WHAT TO PRODUCE> Repeat each line of the material below exactly as it appears, minus any pictures.
══════════
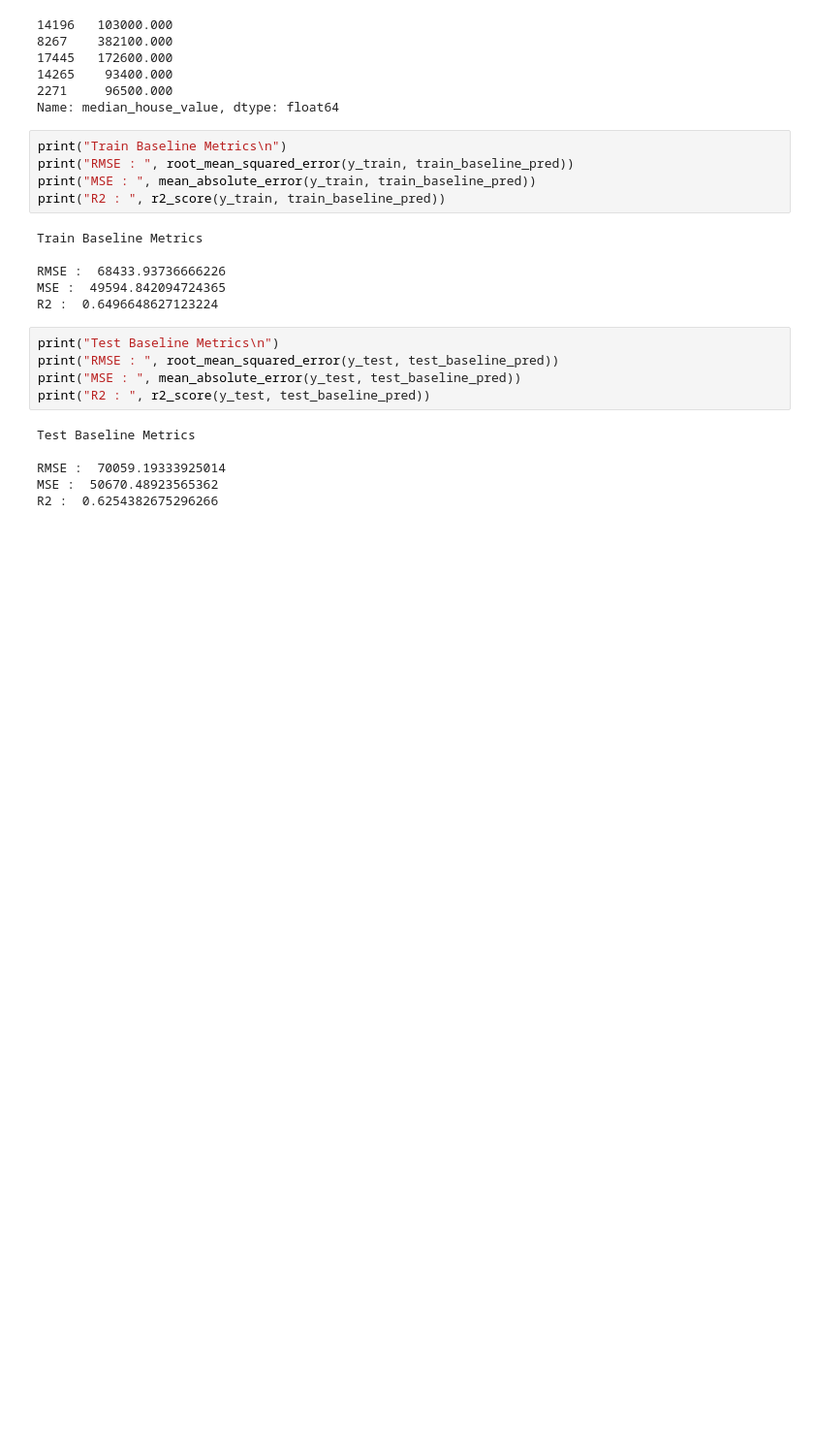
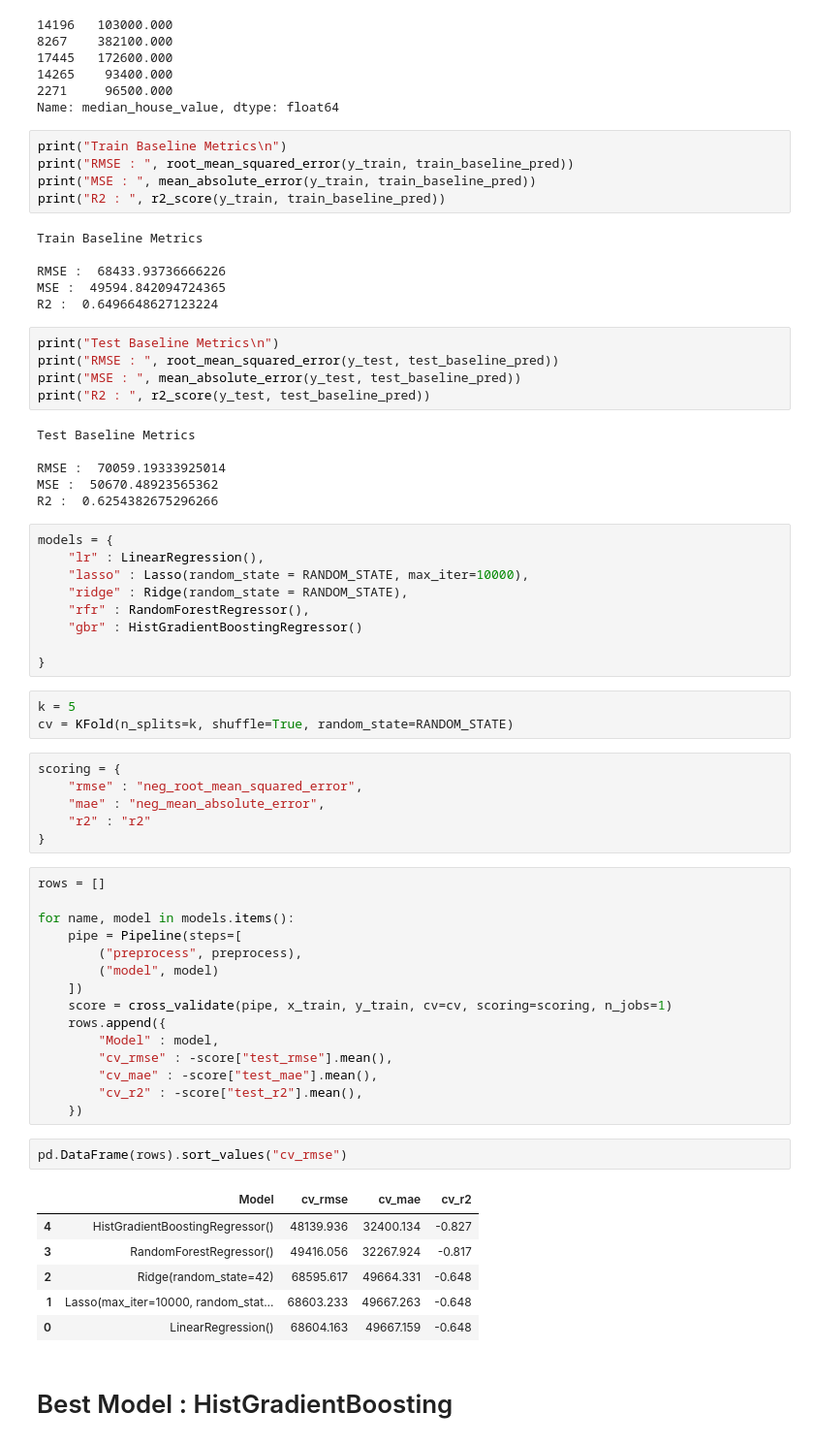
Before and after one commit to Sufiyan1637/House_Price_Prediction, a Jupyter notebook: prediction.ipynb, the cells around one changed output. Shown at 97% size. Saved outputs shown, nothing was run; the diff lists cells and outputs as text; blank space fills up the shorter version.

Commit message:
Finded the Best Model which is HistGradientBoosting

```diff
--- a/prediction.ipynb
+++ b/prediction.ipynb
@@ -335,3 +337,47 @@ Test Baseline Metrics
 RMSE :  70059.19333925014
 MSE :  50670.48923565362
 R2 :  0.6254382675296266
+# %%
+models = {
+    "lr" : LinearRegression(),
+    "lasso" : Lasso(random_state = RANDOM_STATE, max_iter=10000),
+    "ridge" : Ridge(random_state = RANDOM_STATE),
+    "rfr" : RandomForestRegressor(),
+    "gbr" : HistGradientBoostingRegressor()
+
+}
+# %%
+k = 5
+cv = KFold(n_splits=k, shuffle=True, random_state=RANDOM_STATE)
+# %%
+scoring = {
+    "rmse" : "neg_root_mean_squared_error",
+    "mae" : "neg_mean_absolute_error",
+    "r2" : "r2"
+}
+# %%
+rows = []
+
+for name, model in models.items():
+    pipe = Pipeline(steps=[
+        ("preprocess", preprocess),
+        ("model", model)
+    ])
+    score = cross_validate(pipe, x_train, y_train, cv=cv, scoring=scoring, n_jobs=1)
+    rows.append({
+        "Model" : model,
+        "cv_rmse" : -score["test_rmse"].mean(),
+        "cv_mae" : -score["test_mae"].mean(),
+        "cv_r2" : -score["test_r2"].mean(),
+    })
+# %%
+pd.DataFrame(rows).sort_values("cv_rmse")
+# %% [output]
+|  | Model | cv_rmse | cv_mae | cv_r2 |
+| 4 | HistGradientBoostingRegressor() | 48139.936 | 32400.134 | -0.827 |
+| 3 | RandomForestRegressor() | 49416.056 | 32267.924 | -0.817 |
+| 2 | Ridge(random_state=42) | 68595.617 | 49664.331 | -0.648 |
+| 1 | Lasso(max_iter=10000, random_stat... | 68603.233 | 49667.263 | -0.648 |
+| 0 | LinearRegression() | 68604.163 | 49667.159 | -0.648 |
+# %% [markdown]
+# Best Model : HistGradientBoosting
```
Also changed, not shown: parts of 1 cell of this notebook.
══════════
RESULT OF THE EXERCISE>
Before and after one commit to Sufiyan1637/House_Price_Prediction, a Jupyter notebook: prediction.ipynb, the cells around one changed output. Shown at 97% size. Saved outputs shown, nothing was run; the diff lists cells and outputs as text; blank space fills up the shorter version.

Commit message:
Finded the Best Model which is HistGradientBoosting

```diff
--- a/prediction.ipynb
+++ b/prediction.ipynb
@@ -335,3 +337,47 @@ Test Baseline Metrics
 RMSE :  70059.19333925014
 MSE :  50670.48923565362
 R2 :  0.6254382675296266
+# %%
+models = {
+    "lr" : LinearRegression(),
+    "lasso" : Lasso(random_state = RANDOM_STATE, max_iter=10000),
+    "ridge" : Ridge(random_state = RANDOM_STATE),
+    "rfr" : RandomForestRegressor(),
+    "gbr" : HistGradientBoostingRegressor()
+
+}
+# %%
+k = 5
+cv = KFold(n_splits=k, shuffle=True, random_state=RANDOM_STATE)
+# %%
+scoring = {
+    "rmse" : "neg_root_mean_squared_error",
+    "mae" : "neg_mean_absolute_error",
+    "r2" : "r2"
+}
+# %%
+rows = []
+
+for name, model in models.items():
+    pipe = Pipeline(steps=[
+        ("preprocess", preprocess),
+        ("model", model)
+    ])
+    score = cross_validate(pipe, x_train, y_train, cv=cv, scoring=scoring, n_jobs=1)
+    rows.append({
+        "Model" : model,
+        "cv_rmse" : -score["test_rmse"].mean(),
+        "cv_mae" : -score["test_mae"].mean(),
+        "cv_r2" : -score["test_r2"].mean(),
+    })
+# %%
+pd.DataFrame(rows).sort_values("cv_rmse")
+# %% [output]
+|  | Model | cv_rmse | cv_mae | cv_r2 |
+| 4 | HistGradientBoostingRegressor() | 48139.936 | 32400.134 | -0.827 |
+| 3 | RandomForestRegressor() | 49416.056 | 32267.924 | -0.817 |
+| 2 | Ridge(random_state=42) | 68595.617 | 49664.331 | -0.648 |
+| 1 | Lasso(max_iter=10000, random_stat... | 68603.233 | 49667.263 | -0.648 |
+| 0 | LinearRegression() | 68604.163 | 49667.159 | -0.648 |
+# %% [markdown]
+# Best Model : HistGradientBoosting
```
Also changed, not shown: parts of 1 cell of this notebook.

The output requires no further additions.